• [WORK ORDER]:
Scan the material below for the string "circular", and copy every line where it shows up.

• [RECORDS FOR THE TASK]:
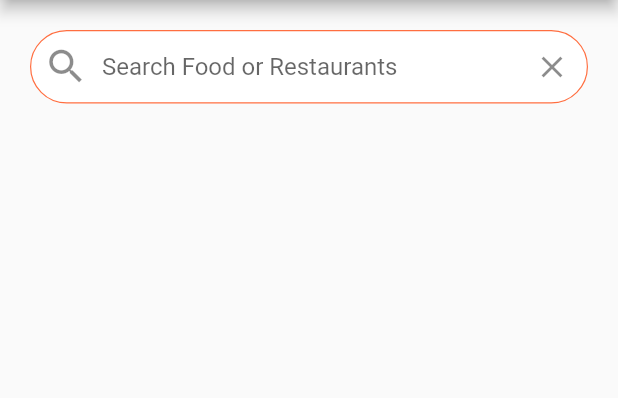
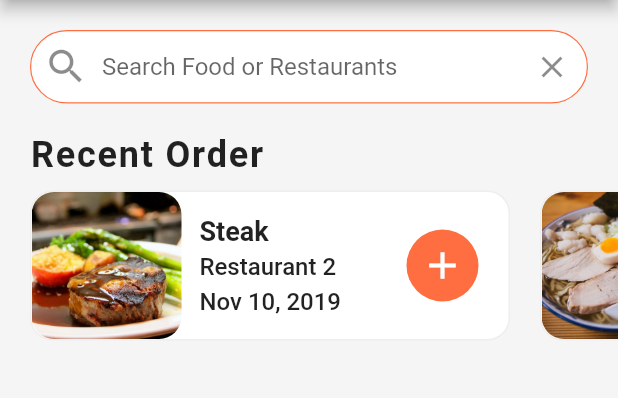
Before and after one commit to hashemsh/food-delivery-app-flutter-ui, a Flutter app: the screen it shows after launch, on a phone screen of 412 x 824 dp, the part 84-482 px from its top. Run offline on Flutter 3.47's test engine with Material 2 defaults, Android fonts, the phone set to English and light mode, and no system bars.

Commit message:
make RecentOrder ListView

```diff
--- a/lib/main.dart
+++ b/lib/main.dart
@@ -18,7 +18,7 @@ class MyApp extends StatelessWidget {
             systemOverlayStyle:
                 SystemUiOverlayStyle(statusBarColor: Colors.deepOrangeAccent),
           ),
-          scaffoldBackgroundColor: Colors.grey[50],
+          scaffoldBackgroundColor: Colors.grey[100],
           primaryColor: Colors.deepOrangeAccent,
           primarySwatch: Colors.deepOrange),
       home: HomeScreen(),
--- a/lib/screens/home_screen.dart
+++ b/lib/screens/home_screen.dart
@@ -1,5 +1,6 @@
 import 'package:flutter/material.dart';
 import 'package:food_delivery_app/data/data.dart';
+import 'package:food_delivery_app/widgets/recent_orders.dart';
 
 class HomeScreen extends StatefulWidget {
   const HomeScreen({super.key});
@@ -62,6 +63,7 @@ class _HomeScreenState extends State<HomeScreen> {
                   )),
             ),
           ),
+          RecentOrders(),
         ],
       ),
     );
--- /dev/null
+++ b/lib/widgets/recent_orders.dart
@@ -0,0 +1,130 @@
+import 'package:flutter/material.dart';
+import 'package:food_delivery_app/data/data.dart';
+import 'package:food_delivery_app/models/order.dart';
+
+class RecentOrders extends StatelessWidget {
+  _buildRecentOrder(BuildContext context, Order order) {
+    return Container(
+      margin: EdgeInsets.all(10.0),
+      width: 320.0,
+      decoration: BoxDecoration(
+        color: Colors.white,
+        borderRadius: BorderRadius.circular(15.0),
+        border: Border.all(
+          width: 1.0,
+          color: Colors.grey.shade200,
+        ),
+      ),
+      child: Row(
+        mainAxisAlignment: MainAxisAlignment.spaceBetween,
+        children: [
+          Expanded(
+            child: Row(
+              children: [
+                ClipRRect(
+                  borderRadius: BorderRadius.circular(15.0),
+                  child: Image(
+                    height: 100.0,
+                    width: 100.0,
+                    fit: BoxFit.cover,
+                    image: AssetImage(order.food.imageUrl),
+                  ),
+                ),
+                Expanded(
+                  child: Container(
+                    margin: EdgeInsets.all(12.0),
+                    child: Column(
+                      crossAxisAlignment: CrossAxisAlignment.start,
+                      mainAxisAlignment: MainAxisAlignment.center,
+                      children: [
+                        Text(
+                          order.food.name,
+                          style: TextStyle(
+                            fontSize: 18.0,
+                            fontWeight: FontWeight.bold,
+                          ),
+                          overflow: TextOverflow.ellipsis,
+                        ),
+                        SizedBox(
+                          height: 4.0,
+                        ),
+                        Text(
+                          order.restaurant.name,
+                          style: TextStyle(
+                            fontSize: 16.0,
+                            fontWeight: FontWeight.w500,
+                          ),
+                          overflow: TextOverflow.ellipsis,
+                        ),
+                        SizedBox(
+                          height: 4.0,
+                        ),
+                        Text(
+                          order.date,
+                          style: TextStyle(
+                            fontSize: 16.0,
+                            fontWeight: FontWeight.w500,
+                          ),
+                          overflow: TextOverflow.ellipsis,
+                        )
+                      ],
+                    ),
+                  ),
+                ),
+              ],
+            ),
+          ),
+          Container(
+            margin: EdgeInsets.only(right: 20.0),
+            width: 48.0,
+            decoration: BoxDecoration(
+              color: Theme.of(context).primaryColor,
+              borderRadius: BorderRadius.circular(30.0),
+            ),
+            child: IconButton(
+              icon: Icon(Icons.add),
+              iconSize: 30.0,
+              color: Colors.white,
+              onPressed: () {},
+            ),
+          )
+        ],
+      ),
+    );
+  }
+
+  const RecentOrders({super.key});
+
+  @override
+  Widget build(BuildContext context) {
+    return Column(
+      crossAxisAlignment: CrossAxisAlignment.start,
+      children: <Widget>[
+        const Padding(
+          padding: EdgeInsets.symmetric(horizontal: 20.0),
+          child: Text(
+            'Recent Order',
+            style: TextStyle(
+              fontSize: 24.0,
+              fontWeight: FontWeight.w600,
+              letterSpacing: 1.2,
+            ),
+          ),
+        ),
+        Container(
+          height: 120.0,
+          child: ListView.builder(
+            physics: BouncingScrollPhysics(),
+            padding: EdgeInsets.only(left: 10.0),
+            scrollDirection: Axis.horizontal,
+            itemCount: currentUser.orders.length,
+            itemBuilder: (BuildContext context, int index) {
+              Order order = currentUser.orders[index];
+              return _buildRecentOrder(context, order);
+            },
+          ),
+        ),
+      ],
+    );
+  }
+}
```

• [ANSWER SPACE]:
+        borderRadius: BorderRadius.circular(15.0),
+                  borderRadius: BorderRadius.circular(15.0),
+              borderRadius: BorderRadius.circular(30.0),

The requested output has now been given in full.